YOUR ASSIGNMENT >> Where a line holds the word "Backup", copy it from the records.

EXERCISE INPUT START

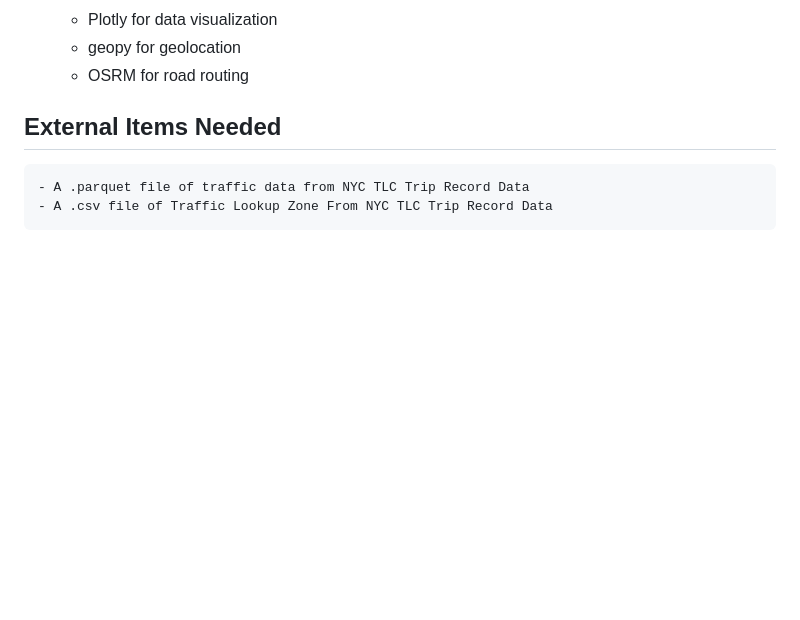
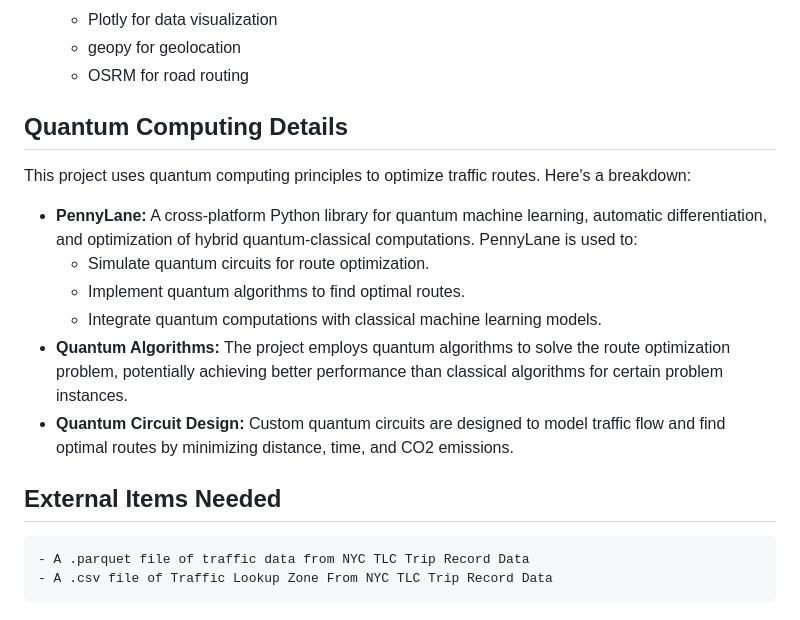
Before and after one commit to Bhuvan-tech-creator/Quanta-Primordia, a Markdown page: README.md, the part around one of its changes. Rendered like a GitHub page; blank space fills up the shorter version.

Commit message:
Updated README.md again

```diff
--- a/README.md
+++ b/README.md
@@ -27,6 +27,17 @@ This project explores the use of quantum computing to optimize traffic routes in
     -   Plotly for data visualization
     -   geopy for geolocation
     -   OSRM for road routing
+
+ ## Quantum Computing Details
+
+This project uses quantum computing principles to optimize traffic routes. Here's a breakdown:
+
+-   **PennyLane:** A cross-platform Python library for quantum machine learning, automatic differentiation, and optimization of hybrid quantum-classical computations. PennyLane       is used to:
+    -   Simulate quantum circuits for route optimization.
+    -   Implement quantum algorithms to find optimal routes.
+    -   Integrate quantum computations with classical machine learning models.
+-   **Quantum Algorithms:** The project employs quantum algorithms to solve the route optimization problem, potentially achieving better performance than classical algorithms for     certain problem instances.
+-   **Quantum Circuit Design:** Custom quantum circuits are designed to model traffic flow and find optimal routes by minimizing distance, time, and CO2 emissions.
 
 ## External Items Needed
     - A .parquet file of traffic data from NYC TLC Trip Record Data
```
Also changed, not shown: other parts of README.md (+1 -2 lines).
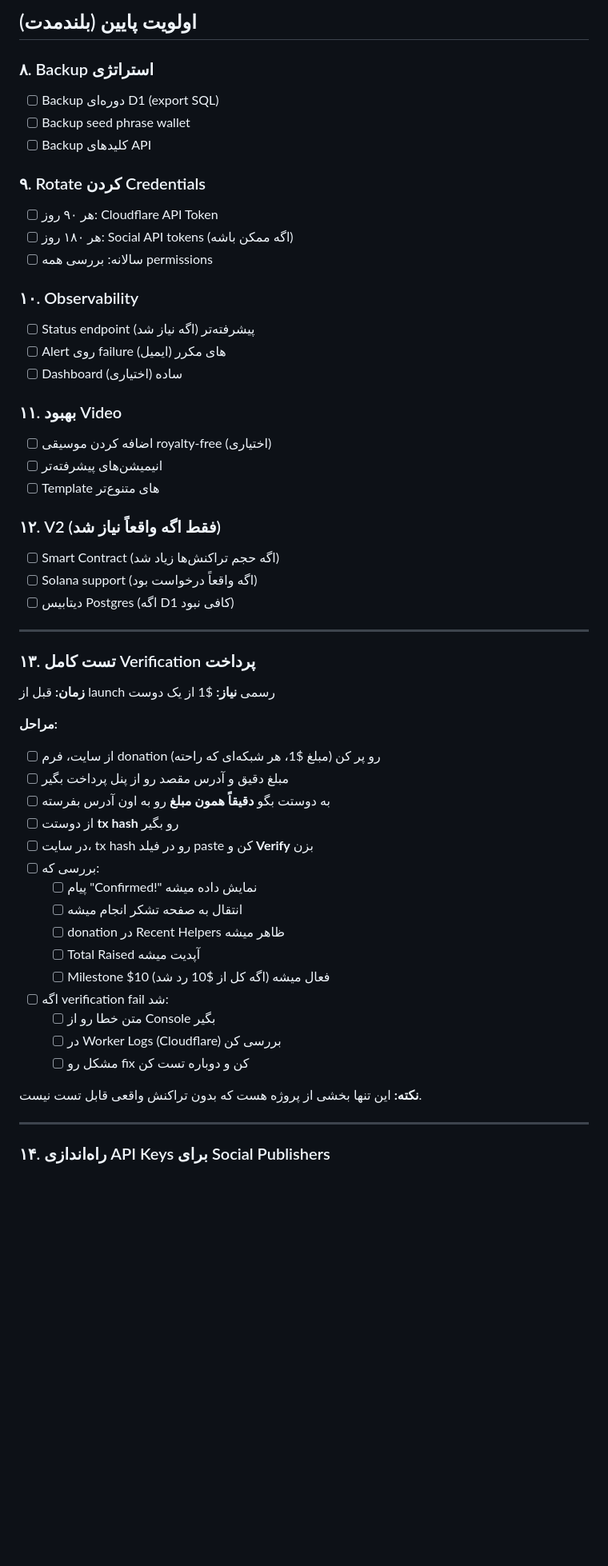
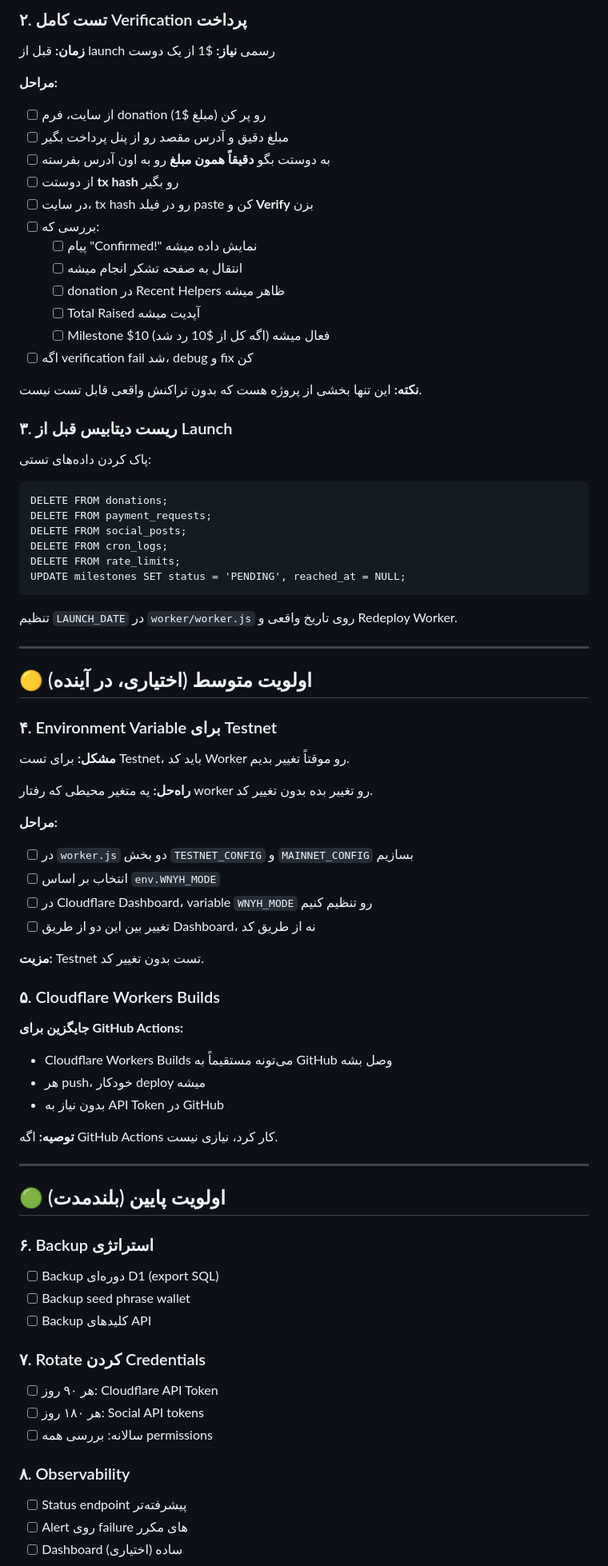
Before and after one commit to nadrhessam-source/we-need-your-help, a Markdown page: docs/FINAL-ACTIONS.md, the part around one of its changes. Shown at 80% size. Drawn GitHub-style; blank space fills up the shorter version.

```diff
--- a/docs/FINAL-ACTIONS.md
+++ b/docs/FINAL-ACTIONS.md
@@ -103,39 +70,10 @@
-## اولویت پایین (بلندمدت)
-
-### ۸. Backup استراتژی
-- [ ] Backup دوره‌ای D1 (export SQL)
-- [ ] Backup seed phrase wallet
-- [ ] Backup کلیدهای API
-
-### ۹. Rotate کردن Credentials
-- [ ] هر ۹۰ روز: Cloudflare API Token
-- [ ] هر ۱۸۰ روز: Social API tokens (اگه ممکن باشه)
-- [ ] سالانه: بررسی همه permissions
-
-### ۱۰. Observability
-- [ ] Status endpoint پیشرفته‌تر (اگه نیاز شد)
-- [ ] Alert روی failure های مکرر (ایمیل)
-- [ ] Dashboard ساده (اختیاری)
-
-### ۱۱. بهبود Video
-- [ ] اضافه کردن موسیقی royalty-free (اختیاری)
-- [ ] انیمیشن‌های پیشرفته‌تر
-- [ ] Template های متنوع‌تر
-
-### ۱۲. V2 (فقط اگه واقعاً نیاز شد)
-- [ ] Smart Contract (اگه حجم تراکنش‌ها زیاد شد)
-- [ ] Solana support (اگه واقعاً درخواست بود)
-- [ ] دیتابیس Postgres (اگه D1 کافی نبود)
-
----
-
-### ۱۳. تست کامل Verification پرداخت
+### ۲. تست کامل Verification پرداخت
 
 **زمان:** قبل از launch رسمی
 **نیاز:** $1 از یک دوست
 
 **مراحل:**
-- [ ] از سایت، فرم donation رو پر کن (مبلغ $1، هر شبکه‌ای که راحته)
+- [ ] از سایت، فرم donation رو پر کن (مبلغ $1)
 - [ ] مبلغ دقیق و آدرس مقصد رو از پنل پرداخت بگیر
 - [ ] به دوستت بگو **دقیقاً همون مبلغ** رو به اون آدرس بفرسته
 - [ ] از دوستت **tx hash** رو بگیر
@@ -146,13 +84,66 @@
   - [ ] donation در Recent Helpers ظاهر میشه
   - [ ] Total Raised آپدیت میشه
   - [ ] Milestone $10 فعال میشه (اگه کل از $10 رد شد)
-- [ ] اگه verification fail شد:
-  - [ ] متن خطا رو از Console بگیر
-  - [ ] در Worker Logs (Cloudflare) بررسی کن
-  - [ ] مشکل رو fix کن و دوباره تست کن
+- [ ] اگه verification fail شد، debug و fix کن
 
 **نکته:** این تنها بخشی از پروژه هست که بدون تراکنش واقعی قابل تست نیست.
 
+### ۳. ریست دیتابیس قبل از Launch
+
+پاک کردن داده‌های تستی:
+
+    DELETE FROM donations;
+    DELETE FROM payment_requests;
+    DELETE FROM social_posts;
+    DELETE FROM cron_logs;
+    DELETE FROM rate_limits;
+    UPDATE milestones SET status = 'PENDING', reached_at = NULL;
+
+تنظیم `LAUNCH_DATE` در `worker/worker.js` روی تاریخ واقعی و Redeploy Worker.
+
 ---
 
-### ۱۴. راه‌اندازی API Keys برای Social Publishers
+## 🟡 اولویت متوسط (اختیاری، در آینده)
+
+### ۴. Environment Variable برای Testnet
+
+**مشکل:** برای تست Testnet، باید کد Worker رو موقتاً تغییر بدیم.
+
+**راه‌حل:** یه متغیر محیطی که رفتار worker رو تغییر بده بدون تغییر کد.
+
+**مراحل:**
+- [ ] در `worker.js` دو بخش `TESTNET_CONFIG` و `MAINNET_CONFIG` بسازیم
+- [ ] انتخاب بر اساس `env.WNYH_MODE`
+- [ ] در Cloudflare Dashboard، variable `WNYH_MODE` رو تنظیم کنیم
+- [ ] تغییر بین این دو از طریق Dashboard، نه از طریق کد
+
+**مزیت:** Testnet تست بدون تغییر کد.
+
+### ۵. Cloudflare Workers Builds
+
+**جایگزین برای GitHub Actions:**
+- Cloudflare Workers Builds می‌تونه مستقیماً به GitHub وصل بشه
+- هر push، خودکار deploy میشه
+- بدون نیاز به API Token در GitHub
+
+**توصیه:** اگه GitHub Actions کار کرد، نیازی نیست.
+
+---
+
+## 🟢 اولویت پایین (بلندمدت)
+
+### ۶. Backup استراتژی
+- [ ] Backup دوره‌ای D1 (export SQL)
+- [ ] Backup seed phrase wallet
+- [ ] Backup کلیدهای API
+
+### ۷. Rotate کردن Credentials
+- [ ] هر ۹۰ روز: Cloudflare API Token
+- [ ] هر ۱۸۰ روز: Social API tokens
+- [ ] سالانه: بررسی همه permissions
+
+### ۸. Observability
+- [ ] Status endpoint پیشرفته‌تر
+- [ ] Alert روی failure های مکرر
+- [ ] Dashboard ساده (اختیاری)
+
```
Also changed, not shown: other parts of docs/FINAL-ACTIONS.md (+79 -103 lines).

EXERCISE INPUT END
EXERCISE INPUT START

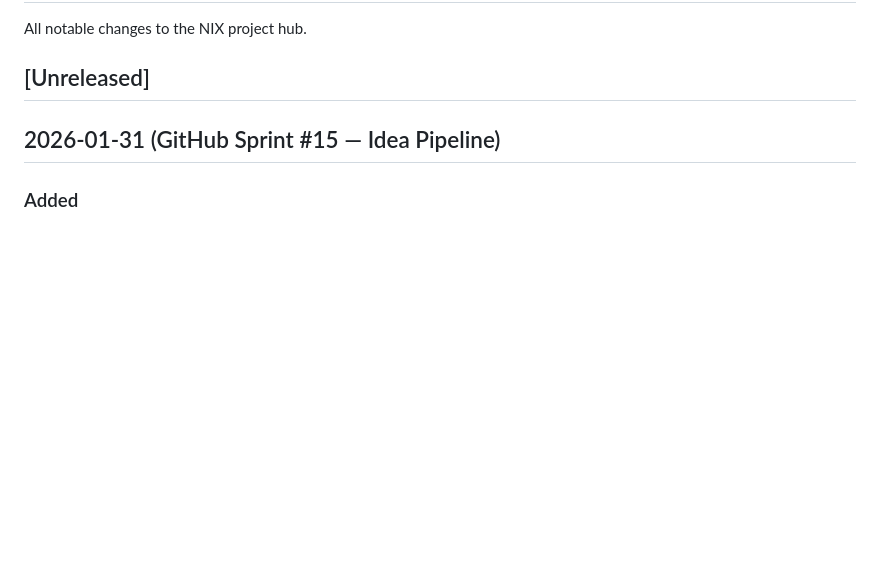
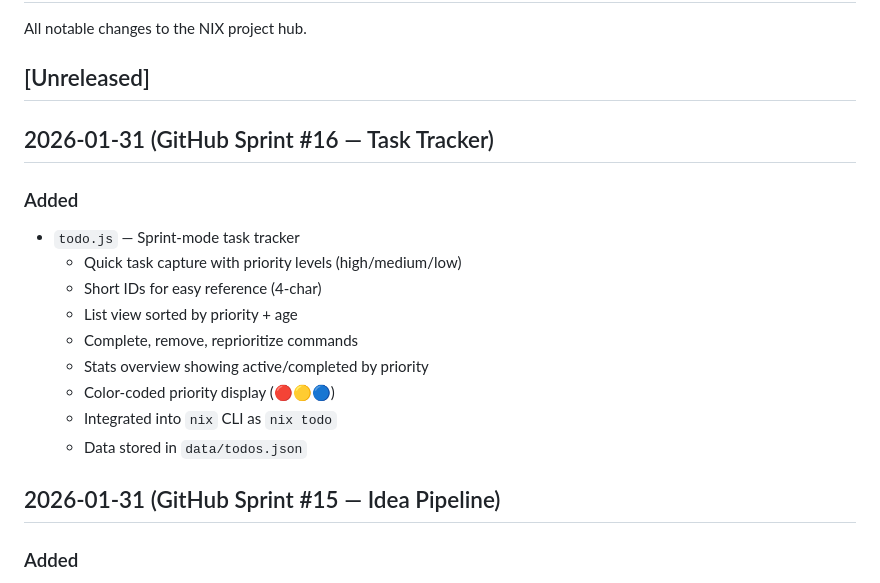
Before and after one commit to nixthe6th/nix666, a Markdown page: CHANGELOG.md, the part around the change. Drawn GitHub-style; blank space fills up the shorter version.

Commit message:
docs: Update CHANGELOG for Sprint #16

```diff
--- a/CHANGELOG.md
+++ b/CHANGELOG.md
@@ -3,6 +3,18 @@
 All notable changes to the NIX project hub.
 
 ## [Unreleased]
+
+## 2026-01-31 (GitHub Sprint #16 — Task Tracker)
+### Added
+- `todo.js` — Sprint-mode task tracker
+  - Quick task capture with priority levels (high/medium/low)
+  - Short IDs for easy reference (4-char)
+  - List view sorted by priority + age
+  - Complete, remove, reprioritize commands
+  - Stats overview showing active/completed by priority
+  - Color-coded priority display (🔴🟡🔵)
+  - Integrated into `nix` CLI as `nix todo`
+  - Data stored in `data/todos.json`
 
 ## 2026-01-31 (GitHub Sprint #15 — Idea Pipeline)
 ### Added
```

EXERCISE INPUT END

SOLUTION TO THE EXERCISE >>
-### ۸. Backup استراتژی
-- [ ] Backup دوره‌ای D1 (export SQL)
-- [ ] Backup seed phrase wallet
-- [ ] Backup کلیدهای API
+### ۶. Backup استراتژی
+- [ ] Backup دوره‌ای D1 (export SQL)
+- [ ] Backup seed phrase wallet
+- [ ] Backup کلیدهای API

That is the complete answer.